The closure of the branch will cause a significant drop in revenues not only to the bank but also to the country. Meanwhile, there is no indication of any financial impact in respect of post-closure related regulatory matters.
According to the official statement disclosed in the annual report:
UBL’s NY Branch was closed as of January 28, 2019. As a result, costs including, among regular expenses, additional legal and consultancy costs, and staff severance costs and contract termination charges related to the closure of the Branch, the NY Branch incurred a net loss of Rs. 1,071.720 million for the year ended December 31, 2018. The bank also suffered a loss of Rs. 18.138 million in 2017 from the same branch.
UBL claimed that the bank’s decision to close the New York branch was purely a commercial decision, which was taken after evaluating the commercial viability of continuing operations of the branch.
However, UBL claimed that its business related to trade finance and other forex activities will not be hurt as the bank had established multiple correspondent banking relationships with renowned banks to provide continued U.S. dollar clearing services that were previously provided by the UBL’s New York branch.
United Bank Limited Vs Habib Bank Limited
The management of the UBL was wise to shut down its branch in New York as its incurring losses were not as huge as Habib Bank Limited (HBL). The bank’s management protected the bank from the penalty, which could have had an adverse impact on its balance sheet.
HBL shut down its branch in New York in 2017 and it faced a penalty of $225 million in addition. HBL incurred a huge loss of Rs. 23.7 billion from the closure of business in New York along with the payment of the penalty to the concerned financial department.
According to the HBL’s annual report:
This has materially impacted HBL’s declared financial results for the year. Consequently, HBL has recorded a pre-tax profit of Rs. 28.8 billion for the year 2017. Excluding the impact of this payment, profit before tax for 2017 would be Rs. 52.5 billion.
The overall profit dropped by 76 percent to stand at Rs. 8.2 billion in 2017
UBL International Business in The Red
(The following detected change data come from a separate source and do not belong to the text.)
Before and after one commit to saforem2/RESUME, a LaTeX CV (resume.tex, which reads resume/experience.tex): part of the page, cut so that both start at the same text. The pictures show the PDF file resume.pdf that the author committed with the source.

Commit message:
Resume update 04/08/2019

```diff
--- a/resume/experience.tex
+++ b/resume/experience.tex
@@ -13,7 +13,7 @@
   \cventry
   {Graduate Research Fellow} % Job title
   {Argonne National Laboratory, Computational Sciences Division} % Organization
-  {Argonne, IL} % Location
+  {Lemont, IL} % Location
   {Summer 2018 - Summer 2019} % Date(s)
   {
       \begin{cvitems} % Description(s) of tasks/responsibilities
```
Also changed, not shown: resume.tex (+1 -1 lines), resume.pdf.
Due to a few overseas markets, UBL’s international operations were in the red during 2018.
UBL International’s average deposits were recorded at $2.1 billion in 2018, down 6% over the previous year. Cost of deposits was maintained at the last year’s level of 2.2%, despite a 100 bps rise in the FED rate during the year. The average loan portfolio moved from $1.6 billion in 2017 to $1.3 billion, in line with the strategy to maintain a more liquid balance sheet and reduce risk-weighted assets. The investment portfolio, which comprises of mainly foreign fixed income securities, closed at $636 million from $708 million of the last year.
Non-Performing Loans increased from $218 million to $293 million from 2017 to 2018 as a result of the economic slowdown and cash flow constraints in the UAE and Qatar. The bank took a conservative and proactive stance towards assessing the risk of its credit portfolio and accounts were downgraded in a prudent manner in line with regulatory guidelines.
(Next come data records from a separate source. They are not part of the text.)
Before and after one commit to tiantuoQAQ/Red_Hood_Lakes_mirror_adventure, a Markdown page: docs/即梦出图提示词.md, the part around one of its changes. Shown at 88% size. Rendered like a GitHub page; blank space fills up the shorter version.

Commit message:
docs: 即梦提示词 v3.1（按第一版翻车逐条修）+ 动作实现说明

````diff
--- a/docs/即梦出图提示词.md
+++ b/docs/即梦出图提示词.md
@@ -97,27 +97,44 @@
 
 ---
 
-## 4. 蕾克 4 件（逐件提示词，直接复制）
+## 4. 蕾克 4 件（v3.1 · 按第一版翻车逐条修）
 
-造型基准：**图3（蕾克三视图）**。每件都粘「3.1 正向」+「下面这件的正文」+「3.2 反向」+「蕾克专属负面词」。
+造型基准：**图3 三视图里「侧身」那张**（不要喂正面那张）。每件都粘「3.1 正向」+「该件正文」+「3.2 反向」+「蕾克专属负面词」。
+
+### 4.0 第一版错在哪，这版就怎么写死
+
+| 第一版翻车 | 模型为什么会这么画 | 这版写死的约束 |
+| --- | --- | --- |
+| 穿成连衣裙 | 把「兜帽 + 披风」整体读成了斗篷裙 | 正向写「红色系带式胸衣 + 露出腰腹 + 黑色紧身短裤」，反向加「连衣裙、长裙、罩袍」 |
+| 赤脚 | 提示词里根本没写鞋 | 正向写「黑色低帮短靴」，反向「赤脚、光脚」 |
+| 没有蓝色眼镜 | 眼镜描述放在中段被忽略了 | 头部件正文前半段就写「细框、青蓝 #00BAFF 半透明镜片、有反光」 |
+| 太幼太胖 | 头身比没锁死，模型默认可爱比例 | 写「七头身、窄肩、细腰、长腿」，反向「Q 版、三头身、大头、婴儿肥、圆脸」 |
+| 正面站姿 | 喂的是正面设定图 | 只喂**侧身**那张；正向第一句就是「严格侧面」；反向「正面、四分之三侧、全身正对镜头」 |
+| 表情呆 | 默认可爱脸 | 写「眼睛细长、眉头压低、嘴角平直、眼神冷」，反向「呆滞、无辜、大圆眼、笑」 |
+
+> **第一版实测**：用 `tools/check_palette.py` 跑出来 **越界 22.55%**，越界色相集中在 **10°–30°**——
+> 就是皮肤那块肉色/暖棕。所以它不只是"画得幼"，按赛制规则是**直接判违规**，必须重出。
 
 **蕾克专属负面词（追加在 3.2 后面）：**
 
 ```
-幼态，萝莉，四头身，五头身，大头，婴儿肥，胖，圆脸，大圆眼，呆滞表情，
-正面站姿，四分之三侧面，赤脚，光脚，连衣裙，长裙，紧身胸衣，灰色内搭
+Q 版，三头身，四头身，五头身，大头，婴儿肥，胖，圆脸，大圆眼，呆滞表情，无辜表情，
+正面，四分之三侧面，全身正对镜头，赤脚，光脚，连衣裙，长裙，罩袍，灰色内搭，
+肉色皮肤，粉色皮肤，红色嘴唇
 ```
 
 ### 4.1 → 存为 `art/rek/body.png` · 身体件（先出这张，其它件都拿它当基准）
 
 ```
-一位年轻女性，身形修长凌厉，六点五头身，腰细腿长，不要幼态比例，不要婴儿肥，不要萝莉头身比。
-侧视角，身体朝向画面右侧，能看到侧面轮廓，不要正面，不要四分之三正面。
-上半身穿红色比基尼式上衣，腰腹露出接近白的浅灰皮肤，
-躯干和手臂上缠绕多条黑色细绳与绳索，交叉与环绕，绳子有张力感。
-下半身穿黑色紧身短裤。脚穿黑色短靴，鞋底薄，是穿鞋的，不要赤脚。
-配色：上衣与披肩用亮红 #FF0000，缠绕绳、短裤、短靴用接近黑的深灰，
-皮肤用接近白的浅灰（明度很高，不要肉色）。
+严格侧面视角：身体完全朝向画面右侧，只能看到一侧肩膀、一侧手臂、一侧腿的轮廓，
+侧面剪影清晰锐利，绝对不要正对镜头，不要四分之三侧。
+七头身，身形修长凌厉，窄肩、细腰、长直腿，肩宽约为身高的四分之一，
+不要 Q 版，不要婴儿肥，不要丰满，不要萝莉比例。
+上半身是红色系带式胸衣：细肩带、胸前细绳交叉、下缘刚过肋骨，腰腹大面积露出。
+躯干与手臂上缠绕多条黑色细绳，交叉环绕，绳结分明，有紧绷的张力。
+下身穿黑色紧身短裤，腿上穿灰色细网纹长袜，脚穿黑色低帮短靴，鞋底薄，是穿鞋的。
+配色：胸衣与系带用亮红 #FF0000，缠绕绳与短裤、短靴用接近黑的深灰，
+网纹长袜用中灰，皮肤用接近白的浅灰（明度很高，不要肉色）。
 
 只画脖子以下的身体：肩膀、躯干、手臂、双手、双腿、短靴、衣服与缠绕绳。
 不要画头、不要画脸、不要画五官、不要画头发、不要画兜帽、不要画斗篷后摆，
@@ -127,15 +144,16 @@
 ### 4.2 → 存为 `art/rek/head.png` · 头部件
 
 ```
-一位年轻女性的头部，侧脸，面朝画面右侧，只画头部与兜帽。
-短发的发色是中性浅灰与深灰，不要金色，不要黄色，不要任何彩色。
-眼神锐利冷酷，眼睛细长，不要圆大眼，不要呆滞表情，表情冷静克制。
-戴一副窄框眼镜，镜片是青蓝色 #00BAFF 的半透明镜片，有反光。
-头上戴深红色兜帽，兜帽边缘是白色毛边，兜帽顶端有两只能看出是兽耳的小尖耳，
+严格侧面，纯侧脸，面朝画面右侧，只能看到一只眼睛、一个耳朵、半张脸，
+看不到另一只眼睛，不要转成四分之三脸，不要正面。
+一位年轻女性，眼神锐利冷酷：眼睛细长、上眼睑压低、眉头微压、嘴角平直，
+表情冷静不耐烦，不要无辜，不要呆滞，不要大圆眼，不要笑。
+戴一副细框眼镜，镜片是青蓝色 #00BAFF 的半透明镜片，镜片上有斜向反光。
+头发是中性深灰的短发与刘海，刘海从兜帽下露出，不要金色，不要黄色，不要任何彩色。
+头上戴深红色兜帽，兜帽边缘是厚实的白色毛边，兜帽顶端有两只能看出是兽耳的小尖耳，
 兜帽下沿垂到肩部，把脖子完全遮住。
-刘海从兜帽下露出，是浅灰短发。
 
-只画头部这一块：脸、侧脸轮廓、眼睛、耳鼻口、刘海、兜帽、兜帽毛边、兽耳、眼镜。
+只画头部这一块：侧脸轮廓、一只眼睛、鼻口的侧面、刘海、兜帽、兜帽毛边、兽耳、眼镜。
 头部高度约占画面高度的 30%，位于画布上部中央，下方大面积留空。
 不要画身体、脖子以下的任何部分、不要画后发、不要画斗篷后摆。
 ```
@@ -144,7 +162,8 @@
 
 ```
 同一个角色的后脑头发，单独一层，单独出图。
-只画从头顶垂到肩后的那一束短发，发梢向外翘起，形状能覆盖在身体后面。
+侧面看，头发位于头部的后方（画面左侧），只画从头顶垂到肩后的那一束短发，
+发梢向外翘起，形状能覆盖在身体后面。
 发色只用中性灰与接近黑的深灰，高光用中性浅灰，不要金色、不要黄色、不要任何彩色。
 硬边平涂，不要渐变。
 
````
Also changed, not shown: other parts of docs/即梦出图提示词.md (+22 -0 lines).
Besides, the bank injected an amount of Rs. 509 million in its Tanzanian branch to meet its regulatory conditions however the bank decided for a strategy to sell off its business to a local bank.
2018 was a difficult year for the business, owing to tepid economic conditions in the GCC region. The oil sector was constrained by range-bound prices coupled with OPEC supply cut agreements. In addition, the non-oil private sector was impacted by the removal of subsidies, the introduction of VAT and various energy price reforms.
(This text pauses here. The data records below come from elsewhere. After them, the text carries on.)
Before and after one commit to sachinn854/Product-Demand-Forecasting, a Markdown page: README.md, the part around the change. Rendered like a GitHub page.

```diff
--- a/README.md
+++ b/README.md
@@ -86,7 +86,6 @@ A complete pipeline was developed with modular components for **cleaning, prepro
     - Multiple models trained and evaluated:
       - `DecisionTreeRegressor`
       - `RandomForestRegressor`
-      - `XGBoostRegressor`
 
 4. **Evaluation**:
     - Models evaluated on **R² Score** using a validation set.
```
UBL posted a massive decline in its profitability by Rs. 10 billion in 2018 which stands at Rs. 15 billion.